■ EXERCISE REQUIREMENTS
The expected answer is the set of lines in the data below between the line holding "The update page" and the line holding "the frigate tag", inclusive, written out exactly.

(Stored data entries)

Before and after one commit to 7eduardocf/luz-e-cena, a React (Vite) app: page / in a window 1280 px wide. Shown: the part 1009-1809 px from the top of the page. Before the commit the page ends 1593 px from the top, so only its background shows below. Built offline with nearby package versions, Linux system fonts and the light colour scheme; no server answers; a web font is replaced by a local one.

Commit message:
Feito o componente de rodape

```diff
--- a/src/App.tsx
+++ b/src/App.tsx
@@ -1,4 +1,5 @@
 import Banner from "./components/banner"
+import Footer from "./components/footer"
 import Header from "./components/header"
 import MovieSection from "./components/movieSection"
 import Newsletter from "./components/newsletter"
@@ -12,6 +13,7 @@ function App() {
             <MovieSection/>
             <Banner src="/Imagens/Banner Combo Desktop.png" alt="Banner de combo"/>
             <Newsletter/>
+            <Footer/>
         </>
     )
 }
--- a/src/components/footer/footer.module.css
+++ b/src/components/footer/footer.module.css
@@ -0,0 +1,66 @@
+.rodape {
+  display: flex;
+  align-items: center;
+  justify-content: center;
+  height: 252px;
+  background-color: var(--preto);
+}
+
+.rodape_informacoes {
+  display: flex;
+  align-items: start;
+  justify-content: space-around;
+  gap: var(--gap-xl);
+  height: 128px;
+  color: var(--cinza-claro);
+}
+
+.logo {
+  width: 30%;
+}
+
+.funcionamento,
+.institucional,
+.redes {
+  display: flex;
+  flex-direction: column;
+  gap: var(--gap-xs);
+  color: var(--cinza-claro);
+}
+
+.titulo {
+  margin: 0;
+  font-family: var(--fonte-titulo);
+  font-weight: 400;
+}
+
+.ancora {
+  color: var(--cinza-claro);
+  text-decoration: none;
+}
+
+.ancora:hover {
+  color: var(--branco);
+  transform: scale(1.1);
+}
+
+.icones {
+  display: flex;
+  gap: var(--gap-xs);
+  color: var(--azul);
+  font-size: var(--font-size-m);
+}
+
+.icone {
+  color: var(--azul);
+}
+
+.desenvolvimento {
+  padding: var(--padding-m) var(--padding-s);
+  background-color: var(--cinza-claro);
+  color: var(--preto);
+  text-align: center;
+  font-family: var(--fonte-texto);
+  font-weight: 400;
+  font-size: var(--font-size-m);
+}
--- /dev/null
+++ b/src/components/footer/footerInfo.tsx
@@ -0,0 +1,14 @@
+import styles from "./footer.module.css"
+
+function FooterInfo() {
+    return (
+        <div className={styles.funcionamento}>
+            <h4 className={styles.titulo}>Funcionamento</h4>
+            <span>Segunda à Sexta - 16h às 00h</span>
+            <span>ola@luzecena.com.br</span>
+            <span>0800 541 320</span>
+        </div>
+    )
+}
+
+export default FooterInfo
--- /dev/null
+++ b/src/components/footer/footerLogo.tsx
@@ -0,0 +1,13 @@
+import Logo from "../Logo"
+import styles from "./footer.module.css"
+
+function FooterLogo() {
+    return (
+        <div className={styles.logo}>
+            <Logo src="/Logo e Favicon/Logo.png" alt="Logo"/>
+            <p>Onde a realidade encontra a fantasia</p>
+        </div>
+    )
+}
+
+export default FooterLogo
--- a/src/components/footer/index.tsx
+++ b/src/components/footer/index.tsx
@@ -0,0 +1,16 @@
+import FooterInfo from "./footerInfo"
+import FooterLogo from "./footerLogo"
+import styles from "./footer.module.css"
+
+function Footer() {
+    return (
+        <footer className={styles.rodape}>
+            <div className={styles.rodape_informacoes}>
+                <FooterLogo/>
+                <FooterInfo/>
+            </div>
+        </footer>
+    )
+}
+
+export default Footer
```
* * *
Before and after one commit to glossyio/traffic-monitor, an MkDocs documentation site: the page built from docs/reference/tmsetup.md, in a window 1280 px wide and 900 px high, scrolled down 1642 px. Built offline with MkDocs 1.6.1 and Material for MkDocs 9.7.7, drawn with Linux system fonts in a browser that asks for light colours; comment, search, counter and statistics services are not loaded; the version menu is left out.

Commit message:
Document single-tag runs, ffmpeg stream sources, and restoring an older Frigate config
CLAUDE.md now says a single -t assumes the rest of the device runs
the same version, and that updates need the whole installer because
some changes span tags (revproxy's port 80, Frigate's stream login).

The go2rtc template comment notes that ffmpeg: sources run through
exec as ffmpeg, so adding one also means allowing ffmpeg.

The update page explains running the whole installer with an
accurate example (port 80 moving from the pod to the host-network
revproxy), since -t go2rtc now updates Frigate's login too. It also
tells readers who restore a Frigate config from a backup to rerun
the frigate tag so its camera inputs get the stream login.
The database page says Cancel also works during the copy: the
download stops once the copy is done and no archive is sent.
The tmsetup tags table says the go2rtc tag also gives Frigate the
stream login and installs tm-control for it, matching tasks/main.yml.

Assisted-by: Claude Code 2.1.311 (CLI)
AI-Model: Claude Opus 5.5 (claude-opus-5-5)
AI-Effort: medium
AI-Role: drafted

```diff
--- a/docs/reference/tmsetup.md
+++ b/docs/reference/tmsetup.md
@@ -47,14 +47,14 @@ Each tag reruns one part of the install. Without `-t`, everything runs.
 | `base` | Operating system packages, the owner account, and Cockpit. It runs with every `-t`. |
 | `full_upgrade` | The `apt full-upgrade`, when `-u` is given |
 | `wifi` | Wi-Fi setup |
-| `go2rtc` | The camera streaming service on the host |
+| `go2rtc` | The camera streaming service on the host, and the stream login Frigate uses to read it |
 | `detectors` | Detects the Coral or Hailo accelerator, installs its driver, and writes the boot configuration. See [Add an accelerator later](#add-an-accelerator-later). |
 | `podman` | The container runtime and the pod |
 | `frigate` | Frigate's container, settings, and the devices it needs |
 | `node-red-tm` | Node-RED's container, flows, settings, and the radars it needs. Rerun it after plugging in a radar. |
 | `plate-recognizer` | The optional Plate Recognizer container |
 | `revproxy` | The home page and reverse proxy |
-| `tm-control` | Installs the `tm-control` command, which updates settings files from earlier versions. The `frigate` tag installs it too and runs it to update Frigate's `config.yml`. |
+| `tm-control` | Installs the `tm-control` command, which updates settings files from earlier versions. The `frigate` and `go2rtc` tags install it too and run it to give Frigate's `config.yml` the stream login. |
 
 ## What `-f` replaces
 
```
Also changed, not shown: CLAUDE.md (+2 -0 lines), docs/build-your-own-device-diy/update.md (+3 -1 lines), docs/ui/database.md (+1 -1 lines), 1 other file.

■ TASK ANSWER
The update page explains running the whole installer with an
accurate example (port 80 moving from the pod to the host-network
revproxy), since -t go2rtc now updates Frigate's login too. It also
tells readers who restore a Frigate config from a backup to rerun
the frigate tag so its camera inputs get the stream login.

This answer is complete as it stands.